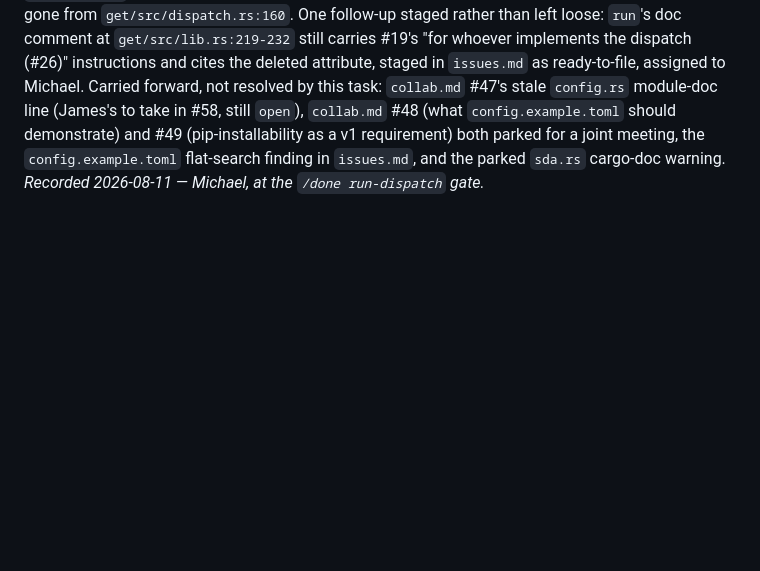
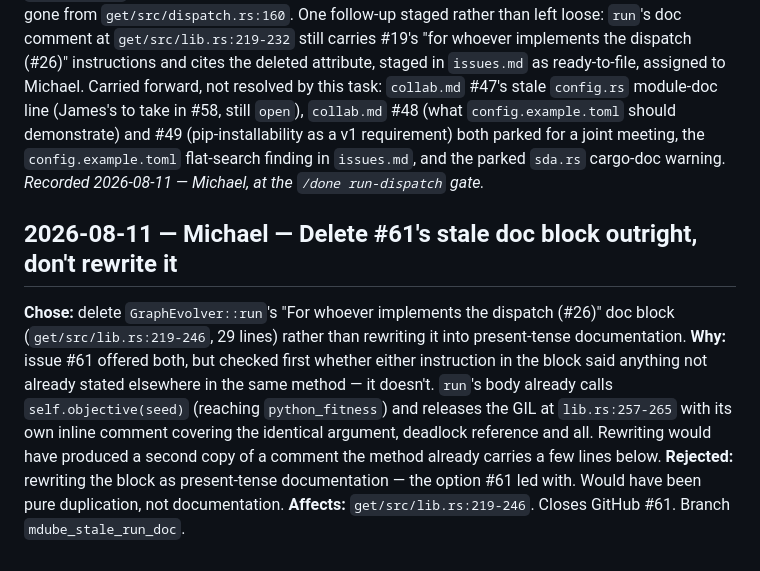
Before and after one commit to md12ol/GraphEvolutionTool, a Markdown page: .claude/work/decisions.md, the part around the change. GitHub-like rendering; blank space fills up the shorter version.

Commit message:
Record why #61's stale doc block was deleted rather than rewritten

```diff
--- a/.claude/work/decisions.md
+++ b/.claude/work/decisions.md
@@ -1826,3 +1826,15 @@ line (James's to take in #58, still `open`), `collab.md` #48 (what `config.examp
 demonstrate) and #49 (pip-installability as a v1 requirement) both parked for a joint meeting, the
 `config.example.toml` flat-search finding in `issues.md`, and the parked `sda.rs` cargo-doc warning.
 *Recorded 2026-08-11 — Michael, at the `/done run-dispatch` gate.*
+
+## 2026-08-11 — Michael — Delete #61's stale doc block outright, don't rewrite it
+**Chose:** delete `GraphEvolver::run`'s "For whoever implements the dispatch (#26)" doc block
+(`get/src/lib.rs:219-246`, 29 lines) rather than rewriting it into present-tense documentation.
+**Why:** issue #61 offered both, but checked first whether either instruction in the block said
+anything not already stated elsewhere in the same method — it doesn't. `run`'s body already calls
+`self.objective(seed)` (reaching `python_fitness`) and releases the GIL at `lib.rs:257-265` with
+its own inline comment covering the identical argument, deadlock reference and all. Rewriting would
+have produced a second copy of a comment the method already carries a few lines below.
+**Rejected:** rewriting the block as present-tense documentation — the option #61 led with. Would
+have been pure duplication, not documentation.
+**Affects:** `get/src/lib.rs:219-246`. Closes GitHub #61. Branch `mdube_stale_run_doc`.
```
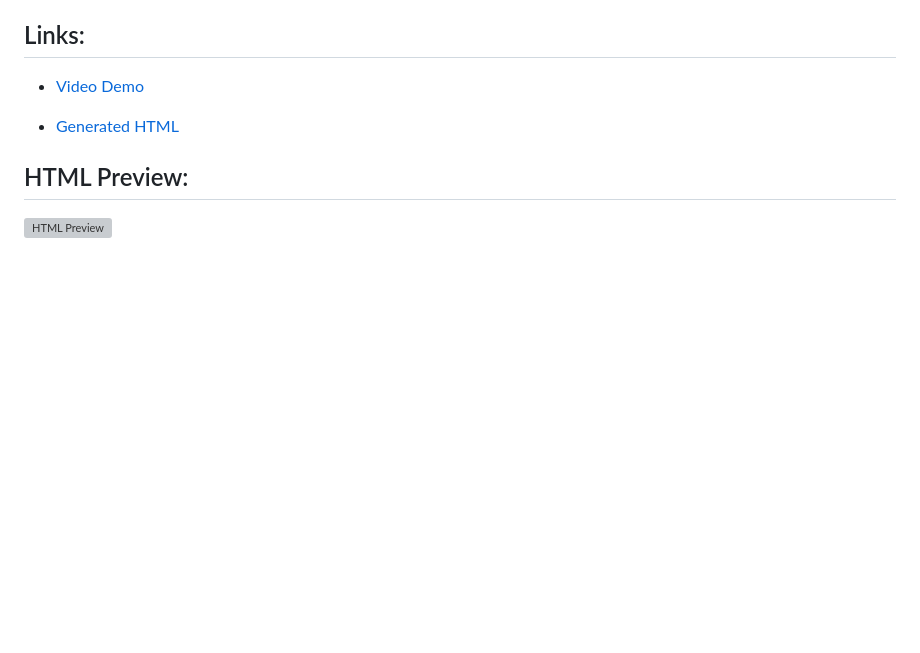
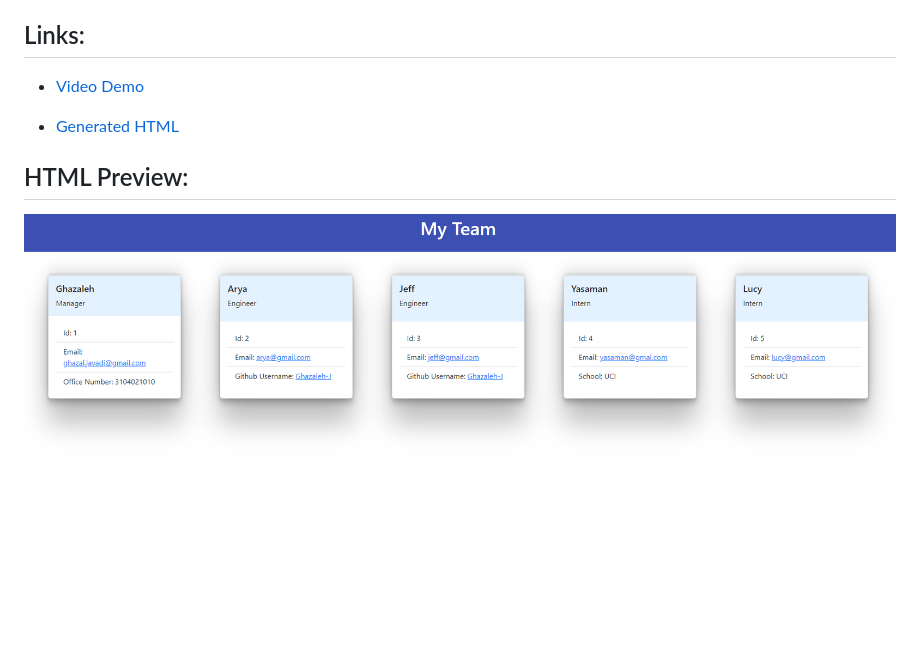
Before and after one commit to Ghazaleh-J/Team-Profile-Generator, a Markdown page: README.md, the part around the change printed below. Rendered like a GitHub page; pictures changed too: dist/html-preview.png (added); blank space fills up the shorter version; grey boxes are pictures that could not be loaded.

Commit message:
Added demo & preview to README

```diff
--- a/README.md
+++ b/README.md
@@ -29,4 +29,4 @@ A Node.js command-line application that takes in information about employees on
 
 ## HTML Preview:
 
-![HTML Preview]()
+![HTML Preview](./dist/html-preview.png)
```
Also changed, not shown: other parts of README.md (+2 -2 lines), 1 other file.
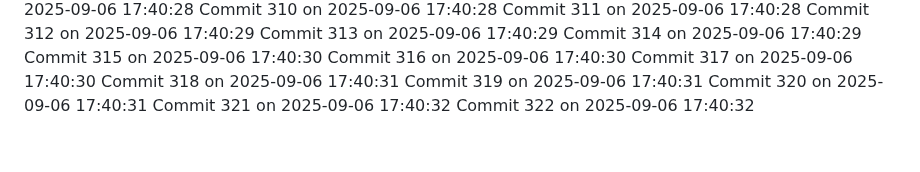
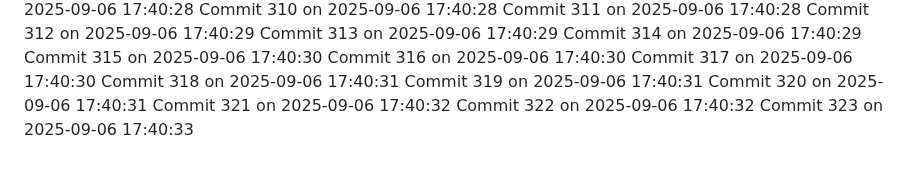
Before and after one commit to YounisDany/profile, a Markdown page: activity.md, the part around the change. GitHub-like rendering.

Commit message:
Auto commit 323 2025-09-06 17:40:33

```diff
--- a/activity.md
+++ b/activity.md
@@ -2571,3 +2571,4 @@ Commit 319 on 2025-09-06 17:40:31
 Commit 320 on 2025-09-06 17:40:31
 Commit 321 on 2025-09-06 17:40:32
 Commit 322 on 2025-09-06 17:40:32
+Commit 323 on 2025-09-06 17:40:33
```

---+---

### [What the task asks]
Using the records above, output their complete text exactly, minus any images.

### [Answer area]
Before and after one commit to md12ol/GraphEvolutionTool, a Markdown page: .claude/work/decisions.md, the part around the change. GitHub-like rendering; blank space fills up the shorter version.

Commit message:
Record why #61's stale doc block was deleted rather than rewritten

```diff
--- a/.claude/work/decisions.md
+++ b/.claude/work/decisions.md
@@ -1826,3 +1826,15 @@ line (James's to take in #58, still `open`), `collab.md` #48 (what `config.examp
 demonstrate) and #49 (pip-installability as a v1 requirement) both parked for a joint meeting, the
 `config.example.toml` flat-search finding in `issues.md`, and the parked `sda.rs` cargo-doc warning.
 *Recorded 2026-08-11 — Michael, at the `/done run-dispatch` gate.*
+
+## 2026-08-11 — Michael — Delete #61's stale doc block outright, don't rewrite it
+**Chose:** delete `GraphEvolver::run`'s "For whoever implements the dispatch (#26)" doc block
+(`get/src/lib.rs:219-246`, 29 lines) rather than rewriting it into present-tense documentation.
+**Why:** issue #61 offered both, but checked first whether either instruction in the block said
+anything not already stated elsewhere in the same method — it doesn't. `run`'s body already calls
+`self.objective(seed)` (reaching `python_fitness`) and releases the GIL at `lib.rs:257-265` with
+its own inline comment covering the identical argument, deadlock reference and all. Rewriting would
+have produced a second copy of a comment the method already carries a few lines below.
+**Rejected:** rewriting the block as present-tense documentation — the option #61 led with. Would
+have been pure duplication, not documentation.
+**Affects:** `get/src/lib.rs:219-246`. Closes GitHub #61. Branch `mdube_stale_run_doc`.
```
Before and after one commit to Ghazaleh-J/Team-Profile-Generator, a Markdown page: README.md, the part around the change printed below. Rendered like a GitHub page; pictures changed too: dist/html-preview.png (added); blank space fills up the shorter version; grey boxes are pictures that could not be loaded.

Commit message:
Added demo & preview to README

```diff
--- a/README.md
+++ b/README.md
@@ -29,4 +29,4 @@ A Node.js command-line application that takes in information about employees on
 
 ## HTML Preview:
 
-![HTML Preview]()
+![HTML Preview](./dist/html-preview.png)
```
Also changed, not shown: other parts of README.md (+2 -2 lines), 1 other file.
Before and after one commit to YounisDany/profile, a Markdown page: activity.md, the part around the change. GitHub-like rendering.

Commit message:
Auto commit 323 2025-09-06 17:40:33

```diff
--- a/activity.md
+++ b/activity.md
@@ -2571,3 +2571,4 @@ Commit 319 on 2025-09-06 17:40:31
 Commit 320 on 2025-09-06 17:40:31
 Commit 321 on 2025-09-06 17:40:32
 Commit 322 on 2025-09-06 17:40:32
+Commit 323 on 2025-09-06 17:40:33
```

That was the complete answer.